— WHAT IS REQUIRED —
Would you give the records below again, exactly and completely?

— DATA RECORDS —
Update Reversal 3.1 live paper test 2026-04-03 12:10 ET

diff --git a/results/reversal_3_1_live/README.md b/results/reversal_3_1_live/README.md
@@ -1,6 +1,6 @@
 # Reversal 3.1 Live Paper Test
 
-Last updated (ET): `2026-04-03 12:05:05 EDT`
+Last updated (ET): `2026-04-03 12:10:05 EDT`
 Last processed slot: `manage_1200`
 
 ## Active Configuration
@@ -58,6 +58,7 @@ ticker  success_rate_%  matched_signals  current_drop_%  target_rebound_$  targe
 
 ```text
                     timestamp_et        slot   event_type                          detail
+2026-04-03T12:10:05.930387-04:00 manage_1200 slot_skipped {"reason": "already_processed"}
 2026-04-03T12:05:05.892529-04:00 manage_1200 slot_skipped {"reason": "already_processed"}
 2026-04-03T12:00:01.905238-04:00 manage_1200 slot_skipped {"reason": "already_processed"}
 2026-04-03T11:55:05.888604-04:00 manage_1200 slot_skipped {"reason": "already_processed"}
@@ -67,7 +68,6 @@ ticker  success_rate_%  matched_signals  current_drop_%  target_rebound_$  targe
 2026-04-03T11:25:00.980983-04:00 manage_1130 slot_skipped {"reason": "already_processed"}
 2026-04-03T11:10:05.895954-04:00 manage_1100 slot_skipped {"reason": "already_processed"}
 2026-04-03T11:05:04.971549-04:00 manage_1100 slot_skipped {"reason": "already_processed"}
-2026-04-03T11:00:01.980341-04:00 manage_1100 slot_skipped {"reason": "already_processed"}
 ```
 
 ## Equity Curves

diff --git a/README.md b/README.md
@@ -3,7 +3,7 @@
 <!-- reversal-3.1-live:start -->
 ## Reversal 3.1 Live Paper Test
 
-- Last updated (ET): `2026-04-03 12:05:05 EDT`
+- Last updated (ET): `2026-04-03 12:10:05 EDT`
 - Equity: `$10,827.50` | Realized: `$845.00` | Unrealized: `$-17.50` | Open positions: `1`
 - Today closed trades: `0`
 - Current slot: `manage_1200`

— YOUR RESPONSE —
Update Reversal 3.1 live paper test 2026-04-03 12:10 ET

diff --git a/results/reversal_3_1_live/README.md b/results/reversal_3_1_live/README.md
@@ -1,6 +1,6 @@
 # Reversal 3.1 Live Paper Test
 
-Last updated (ET): `2026-04-03 12:05:05 EDT`
+Last updated (ET): `2026-04-03 12:10:05 EDT`
 Last processed slot: `manage_1200`
 
 ## Active Configuration
@@ -58,6 +58,7 @@ ticker  success_rate_%  matched_signals  current_drop_%  target_rebound_$  targe
 
 ```text
                     timestamp_et        slot   event_type                          detail
+2026-04-03T12:10:05.930387-04:00 manage_1200 slot_skipped {"reason": "already_processed"}
 2026-04-03T12:05:05.892529-04:00 manage_1200 slot_skipped {"reason": "already_processed"}
 2026-04-03T12:00:01.905238-04:00 manage_1200 slot_skipped {"reason": "already_processed"}
 2026-04-03T11:55:05.888604-04:00 manage_1200 slot_skipped {"reason": "already_processed"}
@@ -67,7 +68,6 @@ ticker  success_rate_%  matched_signals  current_drop_%  target_rebound_$  targe
 2026-04-03T11:25:00.980983-04:00 manage_1130 slot_skipped {"reason": "already_processed"}
 2026-04-03T11:10:05.895954-04:00 manage_1100 slot_skipped {"reason": "already_processed"}
 2026-04-03T11:05:04.971549-04:00 manage_1100 slot_skipped {"reason": "already_processed"}
-2026-04-03T11:00:01.980341-04:00 manage_1100 slot_skipped {"reason": "already_processed"}
 ```
 
 ## Equity Curves

diff --git a/README.md b/README.md
@@ -3,7 +3,7 @@
 <!-- reversal-3.1-live:start -->
 ## Reversal 3.1 Live Paper Test
 
-- Last updated (ET): `2026-04-03 12:05:05 EDT`
+- Last updated (ET): `2026-04-03 12:10:05 EDT`
 - Equity: `$10,827.50` | Realized: `$845.00` | Unrealized: `$-17.50` | Open positions: `1`
 - Today closed trades: `0`
 - Current slot: `manage_1200`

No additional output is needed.